The study measured associations of six diverse metabolic profiles and 39 cardiometabolic markers with MRI brain scan measures of brain volume, brain lesions, and iron accumulation, to identify early risk factors for dementia.
People with metabolic profiles linked to obesity were more likely to have adverse MRI profiles showing lower hippocampal and gray matter volumes, greater burden of brain lesions, and higher accumulation of iron.
UniSA researcher, Dr. Amanda Lumsden, says the research adds a new layer of understanding to brain health.
“Dementia is a debilitating disease that affects more than 55 million people worldwide,” Dr. Lumsden says.
“Understanding metabolic factors and profiles associated with dementia-related brain changes can help identify early risk factors for dementia.
People with metabolic profiles linked to obesity were more likely to have adverse MRI profiles showing lower hippocampal and gray matter volumes, greater burden of brain lesions, and higher accumulation of iron. Image is in the public domain
“In this research, we found that adverse neuroimaging patterns were more prevalent among people who had metabolic types related to obesity.
“These people also had the highest Basal Metabolic Rate (BMR)—how much energy your body requires when resting in order to support its basic functions—but curiously, BMR seemed to contribute to adverse brain markers over and above the effects of obesity.”
Senior Investigator, UniSA’s Professor Elina Hyppönen says the finding presents a new avenue for understanding brain health.
“This study indicates that metabolic profiles are associated with aspects of brain health. We also found associations with many individual biomarkers which may provide clues into the processes leading to dementia,” Prof Hyppönen says.

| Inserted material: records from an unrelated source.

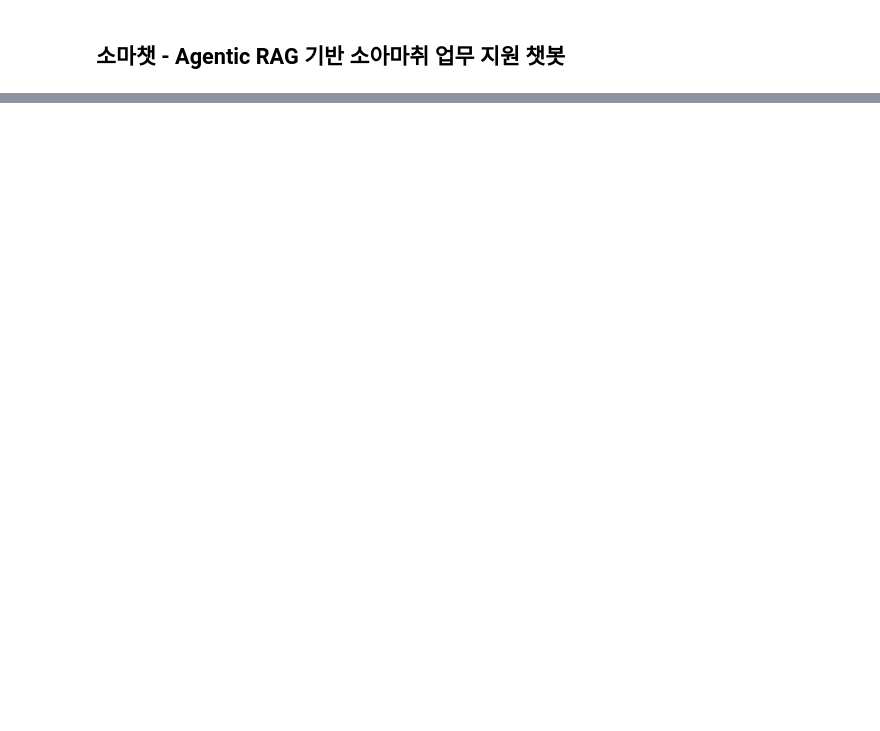
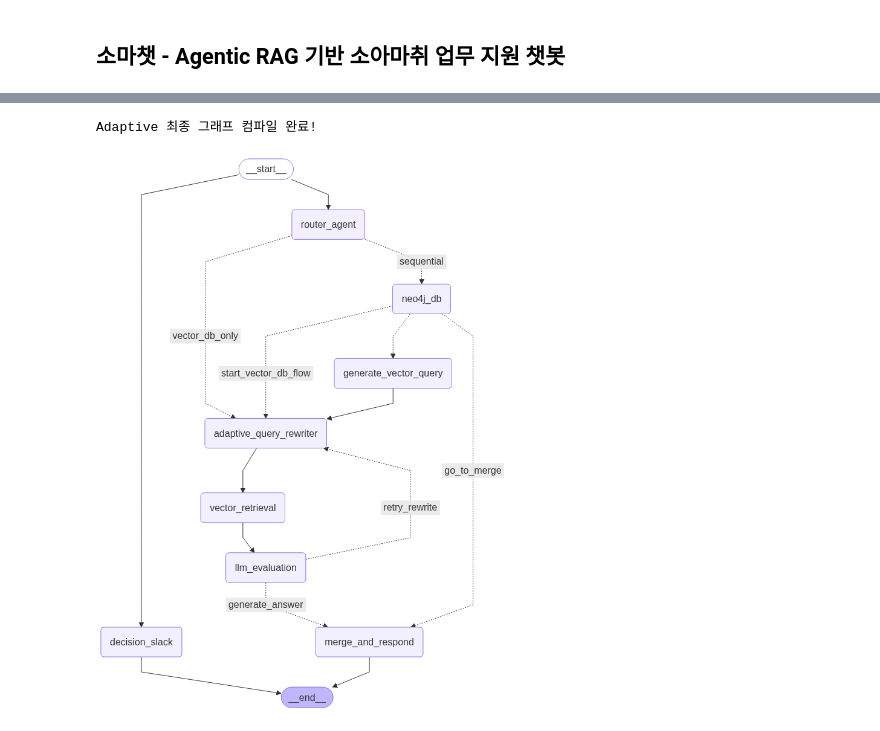
Before and after one commit to yoonwanggyu/BOAZ_ADV, a Jupyter notebook: Jae_Won/somachat.ipynb, the cells around one changed output, grey strips where cells are left out. Cells and saved outputs as stored; diff of their text form; code cells hidden in the pictures; blank space fills up the shorter version.

```diff
--- a/Jae_Won/somachat.ipynb
+++ b/Jae_Won/somachat.ipynb
@@ -1002,0 +861,73 @@ For troubleshooting, visit: https://python.langchain.com/docs/troubleshooting/er
+# %%
+# ==============================================================================
+# 셀 9: 최종 Graph 빌드 및 컴파일 (Adaptive 버전)
+# ==============================================================================
+workflow = StateGraph(ChatbotState)
+
+# 1. 모든 노드 정의
+workflow.add_node("router_agent", router_agent)
+workflow.add_node("decision_slack", decision_slack)
+workflow.add_node("neo4j_db", neo4j_db)
+workflow.add_node("generate_vector_query", generate_vector_query_node)
+workflow.add_node("adaptive_query_rewriter", adaptive_query_rewriter_node)
+workflow.add_node("vector_retrieval", vector_retrieval_node)
+workflow.add_node("llm_evaluation", llm_evaluation_node)
+workflow.add_node("merge_and_respond", merge_and_respond_node)
+
+# 2. 시작점 엣지 연결
+workflow.add_edge(START, "router_agent")
+workflow.add_edge(START, "decision_slack")
+
+# 3. 라우터 이후 조건부 분기
+workflow.add_conditional_edges(
+    "router_agent",
+    route_after_router,
+    {
+        "neo4j_only": "neo4j_db",
+        "vector_db_only": "adaptive_query_rewriter",
+        "parallel": "neo4j_db",
+        "sequential": "neo4j_db",
+    }
+)
+
+# 4. Neo4j 이후 조건부 분기
+workflow.add_conditional_edges(
+    "neo4j_db",
+    route_after_neo4j,
+    {
+        "go_to_merge": "merge_and_respond",
+        "generate_vector_query": "generate_vector_query",
+        "start_vector_db_flow": "adaptive_query_rewriter",
+    }
+)
+
+# 5. 순차 흐름: generate_vector_query → adaptive_query_rewriter
+workflow.add_edge("generate_vector_query", "adaptive_query_rewriter")
+
+# 6. Adaptive 쿼리 재작성 → VectorDB 검색 → 평가
+workflow.add_edge("adaptive_query_rewriter", "vector_retrieval")
+workflow.add_edge("vector_retrieval", "llm_evaluation")
+
+# 7. 평가 이후 재시도 루프
+workflow.add_conditional_edges(
+    "llm_evaluation",
+    route_after_evaluation,
+    {
+        "retry_rewrite": "adaptive_query_rewriter",
+        "generate_answer": "merge_and_respond",
+    }
+)
+
+# 8. 슬랙 노드 직접 연결 제거 (merge_and_respond에서 state 사용)
+# workflow.add_edge("decision_slack", "merge_and_respond")
+
+# 9. 종료 엣지
+workflow.add_edge("merge_and_respond", END)
+
+# 10. 컴파일
+graph = workflow.compile(checkpointer=memory)
+print("Adaptive 최종 그래프 컴파일 완료!")
+graph
+# %% [output]
+Adaptive 최종 그래프 컴파일 완료!
+[figure, added]
```
Also changed, not shown: parts of 16 cells of this notebook.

“The human body is complex, and more work is now needed to find out exactly why and how these associations arise.”
Metabolic profile‐based subgroups can identify differences in brain volumes and brain iron deposition
To evaluate associations of metabolic profiles and biomarkers with brain atrophy, lesions, and iron deposition to understand the early risk factors associated with dementia.
Materials and methods
Using data from 26 239 UK Biobank participants free from dementia and stroke, we assessed the associations of metabolic subgroups, derived using an artificial neural network approach (self-organizing map), and 39 individual biomarkers with brain MRI measures: total brain volume (TBV), grey matter volume (GMV), white matter volume (WMV), hippocampal volume (HV), white matter hyperintensity (WMH) volume, and caudate iron deposition.
In metabolic subgroup analyses, participants characterized by high triglycerides and liver enzymes showed the most adverse brain outcomes compared to the healthy reference subgroup with high-density lipoprotein cholesterol and low body mass index (BMI) including associations with GMV (βstandardized −0.20, 95% confidence interval [CI] −0.24 to −0.16), HV (βstandardized −0.09, 95% CI −0.13 to −0.04), WMH volume (βstandardized 0.22, 95% CI 0.18 to 0.26), and caudate iron deposition (βstandardized 0.30, 95% CI 0.25 to 0.34), with similar adverse associations for the subgroup with high BMI, C-reactive protein and cystatin C, and the subgroup with high blood pressure (BP) and apolipoprotein B. Among the biomarkers, striking associations were seen between basal metabolic rate (BMR) and caudate iron deposition (βstandardized 0.23, 95% CI 0.22 to 0.24 per 1 SD increase), GMV (βstandardized −0.15, 95% CI −0.16 to −0.14) and HV (βstandardized −0.11, 95% CI −0.12 to −0.10), and between BP and WMH volume (βstandardized 0.13, 95% CI 0.12 to 0.14 for diastolic BP).
Metabolic profiles were associated differentially with brain neuroimaging characteristics. Associations of BMR, BP and other individual biomarkers may provide insights into actionable mechanisms driving these brain associations.